Edit Blog Post
Published: January 16th 2010
this is not my picture, but I wanted to have at least one image here to illustrate my baguette adventure.
Last night I got together with the other American girls that I've met so far and we had a wine and cheese party. It was pretty fun, and I found another cheese I really like! However, I'm now resolved that I don't want to be one of those people who studies abroad and leaves knowing little more than they came with. After a week in Paris, hearing very little English, it's true that I was starved to hear English and be with Americans again. But now, after hanging out several time with the group, I recognize that each time I feel less and less like I'm in France--or at least that I'm living the full experience. It's the days I spend with Regane and Christine that I feel most at home, it's the days that I return home to write my blog and have to think a second so as not to write French instead that I know I'm really 100% here.

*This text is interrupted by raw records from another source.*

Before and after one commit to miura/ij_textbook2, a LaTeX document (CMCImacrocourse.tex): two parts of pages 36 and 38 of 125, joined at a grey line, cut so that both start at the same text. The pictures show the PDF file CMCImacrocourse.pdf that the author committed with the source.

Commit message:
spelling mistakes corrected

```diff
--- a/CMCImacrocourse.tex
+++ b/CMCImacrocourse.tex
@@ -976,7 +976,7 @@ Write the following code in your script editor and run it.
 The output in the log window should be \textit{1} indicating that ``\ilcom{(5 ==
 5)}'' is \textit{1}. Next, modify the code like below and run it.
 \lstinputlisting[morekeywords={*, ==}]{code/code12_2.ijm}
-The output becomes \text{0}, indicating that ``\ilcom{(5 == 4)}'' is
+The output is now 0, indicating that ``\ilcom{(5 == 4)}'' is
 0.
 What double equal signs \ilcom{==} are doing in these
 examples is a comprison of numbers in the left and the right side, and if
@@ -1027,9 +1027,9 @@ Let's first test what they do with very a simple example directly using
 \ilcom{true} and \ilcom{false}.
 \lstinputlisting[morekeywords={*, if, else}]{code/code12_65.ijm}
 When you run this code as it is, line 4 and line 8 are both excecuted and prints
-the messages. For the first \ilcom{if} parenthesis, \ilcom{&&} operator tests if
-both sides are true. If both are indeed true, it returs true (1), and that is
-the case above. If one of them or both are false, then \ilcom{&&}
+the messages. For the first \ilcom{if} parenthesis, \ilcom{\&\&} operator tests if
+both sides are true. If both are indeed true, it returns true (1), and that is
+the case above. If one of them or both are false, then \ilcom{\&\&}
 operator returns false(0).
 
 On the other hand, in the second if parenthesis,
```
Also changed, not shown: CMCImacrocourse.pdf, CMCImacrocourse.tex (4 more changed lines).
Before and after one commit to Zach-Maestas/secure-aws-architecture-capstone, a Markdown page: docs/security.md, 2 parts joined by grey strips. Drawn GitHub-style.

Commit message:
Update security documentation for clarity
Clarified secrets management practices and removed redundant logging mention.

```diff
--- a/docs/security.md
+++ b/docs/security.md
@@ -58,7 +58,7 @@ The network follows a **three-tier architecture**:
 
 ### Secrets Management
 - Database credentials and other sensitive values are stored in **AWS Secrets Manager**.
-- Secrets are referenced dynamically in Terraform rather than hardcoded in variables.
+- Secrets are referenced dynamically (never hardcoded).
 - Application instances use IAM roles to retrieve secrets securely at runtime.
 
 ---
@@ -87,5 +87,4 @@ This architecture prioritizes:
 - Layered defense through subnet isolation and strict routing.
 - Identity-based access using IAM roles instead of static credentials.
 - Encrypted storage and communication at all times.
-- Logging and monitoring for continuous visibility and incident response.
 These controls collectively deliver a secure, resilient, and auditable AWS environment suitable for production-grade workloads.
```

I awoke this morning hungry, and decided to have baguette, cheese, ham, and hoto cocoa. I had bought the baguette the day before, and even as I was carrying it around in the bag, I noticed that each time it bumped against my leg while walking, it was actually a little painful. Like a rock. So I was already curious as to what it would be like to eat....
"Gurr! Erg!" I grunted as I tried to break the baguette open, searching for a weak spot, a chink in the crusty armor. Finally with a crackle I was able to tear it open, as crumbs flew everywhere, and I realized that flakes of crust where stuck into my hands like shards of glass. I picked them out and succeeded in tearing it into several smaller pieces. I put one into my mouth, and bit down, only for nothing to happen. It was impossible to eat, except soaked in my hot cocoa! I thought to the day I bought the baguette, when the store woman told me this would be perfect for the today, because it wasn't fully cooked. An old woman next to me asked for one "tres bien cuit" (really cooked), so I guess she ended up with a real jaw breaker!
Henceforth, I am of the opinion that baguettes can and should be considered as weapons. On airport security posters, why does this crusty stick of death not accompany its long lost cousins crowbar, knife, and hand grenade on the restricted list? Why on entering a 7-11 does it say "No firearms on premise", but "No baguette on premis"? I say, these really are strange times we're living in!
Regardless, I went to the grocery store today and bought another baguette. I found this one to be much softer (probably a 3 on the Moh's Hardness Scale, as opposed to a 9), and ate some of it for dinner with some delicious brie I bought. I also bought another kind of cheese that's made here. I ate some at Christine's, and loved it, but the experience was not repeated this time. I opened it, and it smelled like fart. And then I ate some, and it tasted like fart. What's going on here? I mean really. Anyways, I don't know if I can eat anymore of it. They say that one must try something about 7 times until it becomes appetizing. Maybe fart is an acquired taste. I'm not sure.
Anyways, I lazed about this morning, working on a play script and looking for a summer internship in Austin. Then this evening, I went to see 'Avatar' with some friends and Regane. Before the movie, I stopped in a bar because they serve mulled wine there (yum!!!"). I had it last night, I had it before the movie, and then we stopped there again after the movie while waiting for the bus! As a drink, it's served steaming and with sugar. It really warms the body against the cold! Seeing 'Avatar' in French was interesting. I had seen it in English already, so I knew the story. Unlike in the US, where foreign films are shown with subtitles, in France, almost all American films are dubbed in French. This means that you don't have to read anything, but it also means that you don't hear the voice of the original actors (which are sometimes iconic. Like could you imagine dubbing Clint Eastwood and seeing his mouth moving, but hearing some nasally French guy instead? You'd lose like 80% of the meaning...) Anyways, I'm really against this dubbing thing.
Tomorrow: I've realized that I haven't really given a full description of Besancon, so tune in for that!
Tot: 0.821s; Tpl: 0.075s; cc: 10; qc: 30; dbt: 0.0287s; 1; m:saturn w:www (22.214.171.124); sld: 1;
; mem: 1.3mb